-------- Data for processing

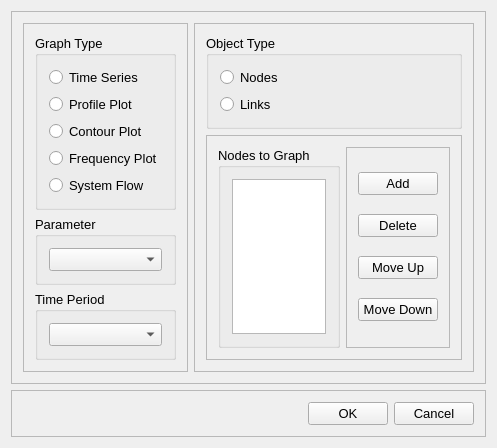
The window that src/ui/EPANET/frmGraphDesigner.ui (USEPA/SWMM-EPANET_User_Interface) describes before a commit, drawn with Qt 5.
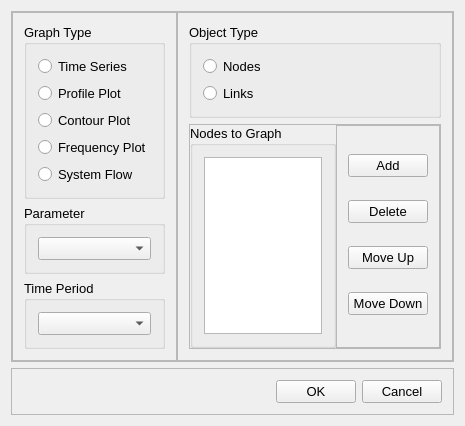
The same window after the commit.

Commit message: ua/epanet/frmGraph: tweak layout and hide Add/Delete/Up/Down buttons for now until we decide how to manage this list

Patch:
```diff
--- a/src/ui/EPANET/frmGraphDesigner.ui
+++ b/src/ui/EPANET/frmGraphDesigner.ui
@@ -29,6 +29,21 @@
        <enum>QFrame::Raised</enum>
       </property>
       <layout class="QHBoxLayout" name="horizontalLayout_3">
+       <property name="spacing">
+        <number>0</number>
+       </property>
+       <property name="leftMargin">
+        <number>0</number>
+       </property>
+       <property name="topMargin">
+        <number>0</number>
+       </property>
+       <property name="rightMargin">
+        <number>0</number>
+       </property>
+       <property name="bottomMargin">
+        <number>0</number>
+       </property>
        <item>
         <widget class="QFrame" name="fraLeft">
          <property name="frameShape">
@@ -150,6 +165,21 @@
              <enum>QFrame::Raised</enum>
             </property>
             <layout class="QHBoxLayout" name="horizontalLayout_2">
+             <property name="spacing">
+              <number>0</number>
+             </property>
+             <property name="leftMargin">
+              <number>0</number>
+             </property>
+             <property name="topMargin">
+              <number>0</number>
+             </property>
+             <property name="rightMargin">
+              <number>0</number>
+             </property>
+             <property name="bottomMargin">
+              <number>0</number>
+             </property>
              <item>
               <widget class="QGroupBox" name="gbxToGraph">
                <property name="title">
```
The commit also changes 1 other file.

----------------
-------- Data for processing

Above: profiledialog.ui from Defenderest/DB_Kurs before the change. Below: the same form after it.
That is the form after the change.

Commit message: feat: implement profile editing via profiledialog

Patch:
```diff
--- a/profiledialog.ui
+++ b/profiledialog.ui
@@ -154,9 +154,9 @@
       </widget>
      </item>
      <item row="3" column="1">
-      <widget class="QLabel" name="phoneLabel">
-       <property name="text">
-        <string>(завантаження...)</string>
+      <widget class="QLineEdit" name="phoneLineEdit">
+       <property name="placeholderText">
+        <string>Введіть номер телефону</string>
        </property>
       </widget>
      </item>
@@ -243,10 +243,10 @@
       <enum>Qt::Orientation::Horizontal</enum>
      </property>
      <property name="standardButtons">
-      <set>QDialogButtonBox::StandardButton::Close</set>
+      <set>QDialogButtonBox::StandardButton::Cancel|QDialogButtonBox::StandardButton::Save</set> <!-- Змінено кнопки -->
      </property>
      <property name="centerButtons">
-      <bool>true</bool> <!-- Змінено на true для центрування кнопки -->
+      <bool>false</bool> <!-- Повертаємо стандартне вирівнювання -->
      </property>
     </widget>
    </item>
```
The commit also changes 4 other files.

----------------

Search the data above for the word "QFrame" and show every line that has it.

        <enum>QFrame::Raised</enum>
         <widget class="QFrame" name="fraLeft">
              <enum>QFrame::Raised</enum>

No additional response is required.